Task objective: Produce word for word the lines of the data below running from the one that has "2.11. Приложение для терминала. Часть 2" to the one that has "Also changed, not shown: 22 other files.", inclusive, and no others.
____________
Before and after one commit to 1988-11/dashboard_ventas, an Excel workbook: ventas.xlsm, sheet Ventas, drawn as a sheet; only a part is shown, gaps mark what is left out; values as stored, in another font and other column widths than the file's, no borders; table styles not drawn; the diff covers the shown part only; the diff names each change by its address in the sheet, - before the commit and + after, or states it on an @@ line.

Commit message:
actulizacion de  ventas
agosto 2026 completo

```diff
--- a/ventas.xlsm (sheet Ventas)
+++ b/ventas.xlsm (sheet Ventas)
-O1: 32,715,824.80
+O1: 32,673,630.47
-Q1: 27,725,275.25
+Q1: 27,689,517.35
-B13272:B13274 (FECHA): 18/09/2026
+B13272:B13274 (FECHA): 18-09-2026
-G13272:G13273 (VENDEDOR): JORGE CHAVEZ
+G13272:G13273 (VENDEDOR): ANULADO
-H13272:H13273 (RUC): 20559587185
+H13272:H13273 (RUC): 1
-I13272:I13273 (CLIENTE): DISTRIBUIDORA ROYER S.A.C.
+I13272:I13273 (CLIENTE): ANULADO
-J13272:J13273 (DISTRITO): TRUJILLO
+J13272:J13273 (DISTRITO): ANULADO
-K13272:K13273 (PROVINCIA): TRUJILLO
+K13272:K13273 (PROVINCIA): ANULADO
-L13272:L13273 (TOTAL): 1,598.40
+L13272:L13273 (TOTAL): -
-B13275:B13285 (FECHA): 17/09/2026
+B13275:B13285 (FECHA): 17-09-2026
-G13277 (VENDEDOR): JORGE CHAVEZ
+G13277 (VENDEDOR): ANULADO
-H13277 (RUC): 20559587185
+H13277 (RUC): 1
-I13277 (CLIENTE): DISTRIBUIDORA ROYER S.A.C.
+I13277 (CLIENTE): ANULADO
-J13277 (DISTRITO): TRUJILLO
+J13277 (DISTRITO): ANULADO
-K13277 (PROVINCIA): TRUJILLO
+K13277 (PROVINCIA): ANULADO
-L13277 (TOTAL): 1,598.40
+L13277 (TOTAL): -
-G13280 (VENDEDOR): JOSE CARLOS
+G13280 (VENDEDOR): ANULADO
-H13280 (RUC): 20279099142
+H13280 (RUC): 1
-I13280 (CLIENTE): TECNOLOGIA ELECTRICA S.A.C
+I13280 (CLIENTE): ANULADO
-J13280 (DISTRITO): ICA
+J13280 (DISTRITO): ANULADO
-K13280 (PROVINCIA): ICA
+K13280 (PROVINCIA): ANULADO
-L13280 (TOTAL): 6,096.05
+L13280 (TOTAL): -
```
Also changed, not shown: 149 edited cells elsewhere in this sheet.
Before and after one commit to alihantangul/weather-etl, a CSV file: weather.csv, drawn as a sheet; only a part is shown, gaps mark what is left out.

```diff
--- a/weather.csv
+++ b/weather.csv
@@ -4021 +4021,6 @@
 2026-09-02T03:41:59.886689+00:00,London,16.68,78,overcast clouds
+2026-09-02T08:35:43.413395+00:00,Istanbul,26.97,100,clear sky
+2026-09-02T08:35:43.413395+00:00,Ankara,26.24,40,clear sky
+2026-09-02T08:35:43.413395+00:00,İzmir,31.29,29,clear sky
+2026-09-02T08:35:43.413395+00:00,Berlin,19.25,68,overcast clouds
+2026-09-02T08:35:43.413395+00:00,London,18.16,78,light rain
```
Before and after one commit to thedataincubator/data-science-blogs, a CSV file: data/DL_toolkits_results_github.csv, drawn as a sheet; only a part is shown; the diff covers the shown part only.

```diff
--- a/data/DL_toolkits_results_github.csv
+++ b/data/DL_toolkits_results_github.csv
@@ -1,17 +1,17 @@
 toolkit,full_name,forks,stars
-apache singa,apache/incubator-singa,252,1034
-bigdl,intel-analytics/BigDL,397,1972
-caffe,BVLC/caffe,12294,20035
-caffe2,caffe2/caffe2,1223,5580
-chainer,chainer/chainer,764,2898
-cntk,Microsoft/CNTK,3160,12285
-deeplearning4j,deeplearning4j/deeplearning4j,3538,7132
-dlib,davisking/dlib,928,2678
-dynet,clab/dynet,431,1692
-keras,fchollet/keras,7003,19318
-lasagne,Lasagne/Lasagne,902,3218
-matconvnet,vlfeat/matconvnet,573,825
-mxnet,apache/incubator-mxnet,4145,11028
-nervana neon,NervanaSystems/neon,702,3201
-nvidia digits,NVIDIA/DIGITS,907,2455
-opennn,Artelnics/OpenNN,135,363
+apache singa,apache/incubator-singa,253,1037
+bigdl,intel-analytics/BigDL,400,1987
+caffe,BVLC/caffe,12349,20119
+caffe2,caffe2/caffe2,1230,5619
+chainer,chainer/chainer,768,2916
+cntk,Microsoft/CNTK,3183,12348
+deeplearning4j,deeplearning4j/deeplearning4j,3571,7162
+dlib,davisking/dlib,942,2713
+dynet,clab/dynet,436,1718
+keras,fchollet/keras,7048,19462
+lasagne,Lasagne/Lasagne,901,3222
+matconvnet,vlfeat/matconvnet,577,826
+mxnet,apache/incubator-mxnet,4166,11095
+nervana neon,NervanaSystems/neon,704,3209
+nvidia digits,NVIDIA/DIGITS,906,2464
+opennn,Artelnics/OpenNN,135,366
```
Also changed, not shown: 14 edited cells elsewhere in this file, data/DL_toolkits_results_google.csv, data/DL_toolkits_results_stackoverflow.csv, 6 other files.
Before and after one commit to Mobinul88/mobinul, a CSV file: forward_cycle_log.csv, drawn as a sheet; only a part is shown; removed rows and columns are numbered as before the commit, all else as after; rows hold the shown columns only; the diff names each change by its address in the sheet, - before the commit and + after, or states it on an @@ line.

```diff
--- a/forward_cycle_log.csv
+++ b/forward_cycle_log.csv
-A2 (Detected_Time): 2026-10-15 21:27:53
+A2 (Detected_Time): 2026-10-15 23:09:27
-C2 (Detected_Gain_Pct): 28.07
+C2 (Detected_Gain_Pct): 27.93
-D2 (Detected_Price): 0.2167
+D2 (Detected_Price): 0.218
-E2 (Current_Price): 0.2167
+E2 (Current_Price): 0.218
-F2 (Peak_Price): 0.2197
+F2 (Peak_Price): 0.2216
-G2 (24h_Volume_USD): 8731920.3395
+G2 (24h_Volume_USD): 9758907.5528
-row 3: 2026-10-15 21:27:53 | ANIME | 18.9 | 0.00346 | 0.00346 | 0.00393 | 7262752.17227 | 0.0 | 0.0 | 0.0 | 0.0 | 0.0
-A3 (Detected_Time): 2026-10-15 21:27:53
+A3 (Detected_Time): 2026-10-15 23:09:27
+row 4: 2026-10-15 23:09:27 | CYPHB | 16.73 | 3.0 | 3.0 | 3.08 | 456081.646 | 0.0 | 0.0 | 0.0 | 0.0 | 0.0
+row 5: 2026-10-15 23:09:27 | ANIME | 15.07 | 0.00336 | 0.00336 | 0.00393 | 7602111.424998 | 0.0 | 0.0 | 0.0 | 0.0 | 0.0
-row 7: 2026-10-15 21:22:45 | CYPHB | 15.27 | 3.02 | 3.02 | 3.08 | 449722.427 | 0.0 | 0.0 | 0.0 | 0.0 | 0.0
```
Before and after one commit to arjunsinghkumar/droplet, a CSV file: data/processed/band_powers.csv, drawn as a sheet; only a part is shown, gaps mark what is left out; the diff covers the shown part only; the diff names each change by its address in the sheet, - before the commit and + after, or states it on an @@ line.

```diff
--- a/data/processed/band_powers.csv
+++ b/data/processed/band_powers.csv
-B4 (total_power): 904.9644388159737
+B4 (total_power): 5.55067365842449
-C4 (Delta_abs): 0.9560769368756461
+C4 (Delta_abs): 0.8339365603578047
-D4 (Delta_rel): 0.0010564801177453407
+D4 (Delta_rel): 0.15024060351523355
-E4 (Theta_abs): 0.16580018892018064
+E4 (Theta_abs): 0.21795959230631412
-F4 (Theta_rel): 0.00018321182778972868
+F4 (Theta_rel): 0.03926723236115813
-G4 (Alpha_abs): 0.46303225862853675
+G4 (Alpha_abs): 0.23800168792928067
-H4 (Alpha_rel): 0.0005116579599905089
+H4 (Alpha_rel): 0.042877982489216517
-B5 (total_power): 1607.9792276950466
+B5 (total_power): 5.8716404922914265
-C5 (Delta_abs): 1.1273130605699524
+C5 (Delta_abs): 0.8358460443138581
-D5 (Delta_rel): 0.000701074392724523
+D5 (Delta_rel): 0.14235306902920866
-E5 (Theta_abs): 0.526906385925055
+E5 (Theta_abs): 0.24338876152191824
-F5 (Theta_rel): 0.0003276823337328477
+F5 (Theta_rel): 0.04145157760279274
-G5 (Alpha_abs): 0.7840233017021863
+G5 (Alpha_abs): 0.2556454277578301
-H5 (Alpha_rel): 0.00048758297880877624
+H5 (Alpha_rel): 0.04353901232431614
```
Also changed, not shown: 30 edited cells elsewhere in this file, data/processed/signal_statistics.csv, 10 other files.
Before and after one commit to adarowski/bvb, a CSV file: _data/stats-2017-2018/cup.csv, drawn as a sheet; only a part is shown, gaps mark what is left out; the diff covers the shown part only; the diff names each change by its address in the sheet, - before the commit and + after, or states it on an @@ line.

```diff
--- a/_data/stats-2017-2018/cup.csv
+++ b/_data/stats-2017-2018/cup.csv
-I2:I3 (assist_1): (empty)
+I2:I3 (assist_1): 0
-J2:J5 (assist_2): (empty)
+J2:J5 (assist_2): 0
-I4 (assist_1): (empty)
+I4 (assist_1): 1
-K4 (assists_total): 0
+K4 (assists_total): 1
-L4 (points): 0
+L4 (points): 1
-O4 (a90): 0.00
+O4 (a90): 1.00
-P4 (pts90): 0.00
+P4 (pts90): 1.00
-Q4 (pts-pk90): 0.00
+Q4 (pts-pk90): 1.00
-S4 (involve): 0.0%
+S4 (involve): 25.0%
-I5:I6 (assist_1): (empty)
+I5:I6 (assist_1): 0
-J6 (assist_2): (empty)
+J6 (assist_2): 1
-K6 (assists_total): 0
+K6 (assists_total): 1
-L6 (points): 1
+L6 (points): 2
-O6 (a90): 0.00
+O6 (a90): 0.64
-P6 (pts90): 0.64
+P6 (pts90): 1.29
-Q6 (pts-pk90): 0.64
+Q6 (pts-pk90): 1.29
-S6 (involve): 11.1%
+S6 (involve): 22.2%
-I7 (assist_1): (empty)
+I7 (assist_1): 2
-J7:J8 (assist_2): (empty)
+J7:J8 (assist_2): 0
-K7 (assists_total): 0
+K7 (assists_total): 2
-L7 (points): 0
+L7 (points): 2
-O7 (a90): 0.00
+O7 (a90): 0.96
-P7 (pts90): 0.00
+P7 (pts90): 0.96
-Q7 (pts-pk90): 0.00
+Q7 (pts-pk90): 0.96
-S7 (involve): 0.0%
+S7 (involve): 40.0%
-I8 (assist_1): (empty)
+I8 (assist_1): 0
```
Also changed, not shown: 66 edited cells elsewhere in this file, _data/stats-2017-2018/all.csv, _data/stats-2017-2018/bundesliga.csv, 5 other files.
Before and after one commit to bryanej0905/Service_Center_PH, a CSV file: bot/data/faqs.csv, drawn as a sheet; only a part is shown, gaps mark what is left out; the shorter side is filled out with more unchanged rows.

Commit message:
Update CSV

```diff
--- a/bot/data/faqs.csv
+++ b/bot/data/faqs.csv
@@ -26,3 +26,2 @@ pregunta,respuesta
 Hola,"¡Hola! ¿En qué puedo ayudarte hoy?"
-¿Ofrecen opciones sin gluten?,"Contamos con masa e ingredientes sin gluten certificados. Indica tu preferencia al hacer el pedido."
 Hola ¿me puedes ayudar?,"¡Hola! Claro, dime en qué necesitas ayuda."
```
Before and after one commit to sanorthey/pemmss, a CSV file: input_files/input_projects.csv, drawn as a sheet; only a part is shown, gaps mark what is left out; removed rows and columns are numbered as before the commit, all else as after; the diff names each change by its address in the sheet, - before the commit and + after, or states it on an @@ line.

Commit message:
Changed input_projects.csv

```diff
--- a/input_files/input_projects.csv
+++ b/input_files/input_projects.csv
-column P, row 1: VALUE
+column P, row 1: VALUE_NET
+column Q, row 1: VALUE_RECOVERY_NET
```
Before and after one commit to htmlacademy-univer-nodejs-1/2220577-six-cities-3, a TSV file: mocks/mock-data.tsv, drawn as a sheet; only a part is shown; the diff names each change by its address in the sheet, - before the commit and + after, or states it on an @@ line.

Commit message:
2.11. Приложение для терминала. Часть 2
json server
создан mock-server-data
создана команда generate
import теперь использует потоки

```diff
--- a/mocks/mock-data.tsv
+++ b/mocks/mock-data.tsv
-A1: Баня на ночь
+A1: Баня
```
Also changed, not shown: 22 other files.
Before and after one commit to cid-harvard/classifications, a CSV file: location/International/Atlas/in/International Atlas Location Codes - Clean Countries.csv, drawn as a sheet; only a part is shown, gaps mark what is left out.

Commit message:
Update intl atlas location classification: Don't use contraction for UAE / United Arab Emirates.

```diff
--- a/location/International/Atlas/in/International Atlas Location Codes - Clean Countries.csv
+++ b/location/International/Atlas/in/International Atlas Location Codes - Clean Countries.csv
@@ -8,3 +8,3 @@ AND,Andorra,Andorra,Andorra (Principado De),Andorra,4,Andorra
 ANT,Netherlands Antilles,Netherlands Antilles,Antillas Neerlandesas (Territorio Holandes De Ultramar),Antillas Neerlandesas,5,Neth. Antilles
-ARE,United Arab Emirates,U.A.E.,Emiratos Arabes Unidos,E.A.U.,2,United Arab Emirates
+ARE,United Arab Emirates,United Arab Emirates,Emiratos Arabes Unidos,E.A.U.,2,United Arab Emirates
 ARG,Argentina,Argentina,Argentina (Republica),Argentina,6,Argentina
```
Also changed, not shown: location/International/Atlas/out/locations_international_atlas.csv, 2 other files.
____________
Answer to the problem:
2.11. Приложение для терминала. Часть 2
json server
создан mock-server-data
создана команда generate
import теперь использует потоки

```diff
--- a/mocks/mock-data.tsv
+++ b/mocks/mock-data.tsv
-A1: Баня на ночь
+A1: Баня
```
Also changed, not shown: 22 other files.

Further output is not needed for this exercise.